- · The United States commends the governments in the region for their continued efforts to pursue top LRA commanders and protect local populations. They have made progress keeping the LRA from regrouping. However, there are significant challenges in pursuing top LRA commanders and protecting local populations across this vast, densely-forested area that lacks basic road and telecommunications infrastructure.
- · The United States is working with the governments in the region, the United Nations and non-governmental partners to increase opportunities for non-indicted LRA fighters and abductees to safely leave the group. We believe that targeted efforts to facilitate defections and support their reintegration, in parallel with increased military pressure, can help reduce the LRA’s capacity. We continue to call on non-indicted LRA fighters to leave the group and take advantage of opportunities for reintegration.
- · In addition, we are also working on other actions to protect civilians, including strengthening early warning networks and local protection planning, and providing humanitarian assistance to LRA-affected communities.
Partnering in Support of Regional Efforts
- · We are working closely with the African Union, the United Nations, and the European Union as well as the four affected governments.
- · We have a strong interest in working with our regional partners to enhance their capacity and cooperation to address shared threats to peace and security, such as the LRA, and to increase the protection of civilians.
Post-Conflict Recovery in Northern Uganda

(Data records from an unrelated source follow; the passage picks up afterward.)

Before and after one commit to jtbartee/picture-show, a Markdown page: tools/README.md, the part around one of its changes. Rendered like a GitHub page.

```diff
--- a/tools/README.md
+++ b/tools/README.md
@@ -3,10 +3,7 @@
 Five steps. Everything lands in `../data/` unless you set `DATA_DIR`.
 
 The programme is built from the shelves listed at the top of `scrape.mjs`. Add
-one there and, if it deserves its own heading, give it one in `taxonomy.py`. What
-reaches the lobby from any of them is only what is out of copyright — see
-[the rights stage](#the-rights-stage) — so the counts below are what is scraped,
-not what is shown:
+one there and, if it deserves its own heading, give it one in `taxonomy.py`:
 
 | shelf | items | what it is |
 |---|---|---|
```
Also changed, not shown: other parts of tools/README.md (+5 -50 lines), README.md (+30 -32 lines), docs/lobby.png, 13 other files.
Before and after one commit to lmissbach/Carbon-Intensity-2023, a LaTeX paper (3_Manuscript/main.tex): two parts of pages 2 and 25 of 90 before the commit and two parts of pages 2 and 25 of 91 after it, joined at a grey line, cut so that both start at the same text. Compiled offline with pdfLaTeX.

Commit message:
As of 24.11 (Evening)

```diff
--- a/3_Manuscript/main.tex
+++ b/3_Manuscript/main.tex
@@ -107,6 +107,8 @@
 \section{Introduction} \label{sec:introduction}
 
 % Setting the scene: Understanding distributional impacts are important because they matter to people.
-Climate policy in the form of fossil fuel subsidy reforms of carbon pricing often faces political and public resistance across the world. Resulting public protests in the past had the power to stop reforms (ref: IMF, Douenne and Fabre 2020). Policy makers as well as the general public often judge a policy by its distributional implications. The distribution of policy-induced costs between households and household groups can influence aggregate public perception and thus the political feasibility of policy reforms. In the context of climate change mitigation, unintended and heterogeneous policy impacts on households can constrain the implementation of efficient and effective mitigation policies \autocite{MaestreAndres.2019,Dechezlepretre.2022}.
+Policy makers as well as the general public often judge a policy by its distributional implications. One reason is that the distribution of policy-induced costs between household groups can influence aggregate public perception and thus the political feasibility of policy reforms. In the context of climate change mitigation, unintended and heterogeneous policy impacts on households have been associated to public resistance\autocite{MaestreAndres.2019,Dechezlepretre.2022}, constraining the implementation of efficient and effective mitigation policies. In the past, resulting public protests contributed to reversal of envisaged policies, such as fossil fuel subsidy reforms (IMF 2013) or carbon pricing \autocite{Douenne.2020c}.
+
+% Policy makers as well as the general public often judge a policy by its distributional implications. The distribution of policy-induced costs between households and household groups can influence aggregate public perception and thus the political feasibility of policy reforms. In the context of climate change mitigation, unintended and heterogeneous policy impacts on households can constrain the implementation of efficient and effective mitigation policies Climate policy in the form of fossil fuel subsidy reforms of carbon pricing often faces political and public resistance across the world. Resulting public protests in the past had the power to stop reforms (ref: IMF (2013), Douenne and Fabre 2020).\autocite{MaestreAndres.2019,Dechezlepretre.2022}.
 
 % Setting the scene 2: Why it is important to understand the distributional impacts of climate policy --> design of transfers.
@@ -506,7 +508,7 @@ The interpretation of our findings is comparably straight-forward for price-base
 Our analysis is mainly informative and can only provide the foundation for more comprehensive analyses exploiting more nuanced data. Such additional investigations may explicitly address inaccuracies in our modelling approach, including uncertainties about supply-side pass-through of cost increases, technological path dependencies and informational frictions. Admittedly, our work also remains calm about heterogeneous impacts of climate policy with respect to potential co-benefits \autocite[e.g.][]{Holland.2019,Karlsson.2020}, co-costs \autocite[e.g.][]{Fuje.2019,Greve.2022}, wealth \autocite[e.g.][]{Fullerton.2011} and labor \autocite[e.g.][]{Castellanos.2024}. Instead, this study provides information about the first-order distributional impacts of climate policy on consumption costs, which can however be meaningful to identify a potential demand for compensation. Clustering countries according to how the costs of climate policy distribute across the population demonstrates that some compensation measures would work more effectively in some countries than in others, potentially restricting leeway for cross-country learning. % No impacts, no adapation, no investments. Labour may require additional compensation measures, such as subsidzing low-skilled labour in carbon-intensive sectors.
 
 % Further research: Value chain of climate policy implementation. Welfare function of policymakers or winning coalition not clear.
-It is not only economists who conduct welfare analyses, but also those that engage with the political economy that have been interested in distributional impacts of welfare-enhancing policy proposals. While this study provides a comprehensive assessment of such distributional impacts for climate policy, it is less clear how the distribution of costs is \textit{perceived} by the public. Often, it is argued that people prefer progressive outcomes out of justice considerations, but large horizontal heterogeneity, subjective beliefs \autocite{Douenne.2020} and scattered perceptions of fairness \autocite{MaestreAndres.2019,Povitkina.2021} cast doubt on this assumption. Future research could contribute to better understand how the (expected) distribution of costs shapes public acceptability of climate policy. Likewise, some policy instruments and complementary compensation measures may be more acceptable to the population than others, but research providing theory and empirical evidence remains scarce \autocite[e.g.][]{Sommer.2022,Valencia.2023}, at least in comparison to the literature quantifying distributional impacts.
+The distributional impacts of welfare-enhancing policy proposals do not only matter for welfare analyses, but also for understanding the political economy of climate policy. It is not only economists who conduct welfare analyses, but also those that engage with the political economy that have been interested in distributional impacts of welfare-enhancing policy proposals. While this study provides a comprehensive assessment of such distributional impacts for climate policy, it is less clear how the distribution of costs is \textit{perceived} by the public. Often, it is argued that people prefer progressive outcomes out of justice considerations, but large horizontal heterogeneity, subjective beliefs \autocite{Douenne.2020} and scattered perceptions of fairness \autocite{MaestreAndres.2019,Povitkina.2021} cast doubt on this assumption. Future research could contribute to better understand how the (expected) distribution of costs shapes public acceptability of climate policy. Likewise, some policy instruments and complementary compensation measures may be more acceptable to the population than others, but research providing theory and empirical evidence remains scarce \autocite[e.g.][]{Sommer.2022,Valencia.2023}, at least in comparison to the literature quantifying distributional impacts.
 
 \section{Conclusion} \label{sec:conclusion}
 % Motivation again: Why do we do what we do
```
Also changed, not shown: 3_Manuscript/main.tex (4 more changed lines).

- · The President has commended “the Government of Uganda for its efforts to stabilize the northern part of the country, for actively supporting transitional and development assistance, and for pursuing reintegration programs for those who surrender and escape from the LRA ranks.”
- · The Government of Uganda pushed the LRA out of Uganda by 2006, through a combination of military pressure and an aggressive campaign to encourage defections using its Amnesty Act. Since that time, the Ugandan government has overseen a significant recovery process in northern Uganda.
- · The United States has played a leading role, among other donors, in supporting northern Uganda’s recovery.
STATEMENT OF ADMINISTRATION POLICY S.J. Res. 36 – Providing for Congressional Disapproval of the Rule Submitted by the National Labor Relations Board Relating to Representation Election Procedures
EXECUTIVE OFFICE OF THE PRESIDENT
OFFICE OF MANAGEMENT AND BUDGET
WASHINGTON, D.C. 20503
April 23, 2012
STATEMENT OF ADMINISTRATION POLICY
S.J. Res. 36 – Providing for Congressional Disapproval of the Rule Submitted by
the National Labor Relations Board Relating to Representation Election Procedures
(Sen. Enzi, R-WY, and 44 cosponsors)
The Administration strongly opposes passage of S.J. Res. 36, which would overturn recent commonsense measures adopted by the National Labor Relations Board (NLRB) to streamline and modernize workplace elections and ensure that workers deciding if they wish to be represented by a union have a fair vote in a reasonable amount of time. The Administration is committed to supporting the right of workers to join and participate in a union and bargain for fair wages, benefits and a safe workplace. These rights are fundamental to better conditions for American workers and to an open, just, economically fair and prosperous society. S.J. Res. 36 attacks these bedrock American values.
If the President is presented with a Resolution of Disapproval that would reverse these measures adopted by the NLRB, his senior advisors would recommend that he veto the Resolution.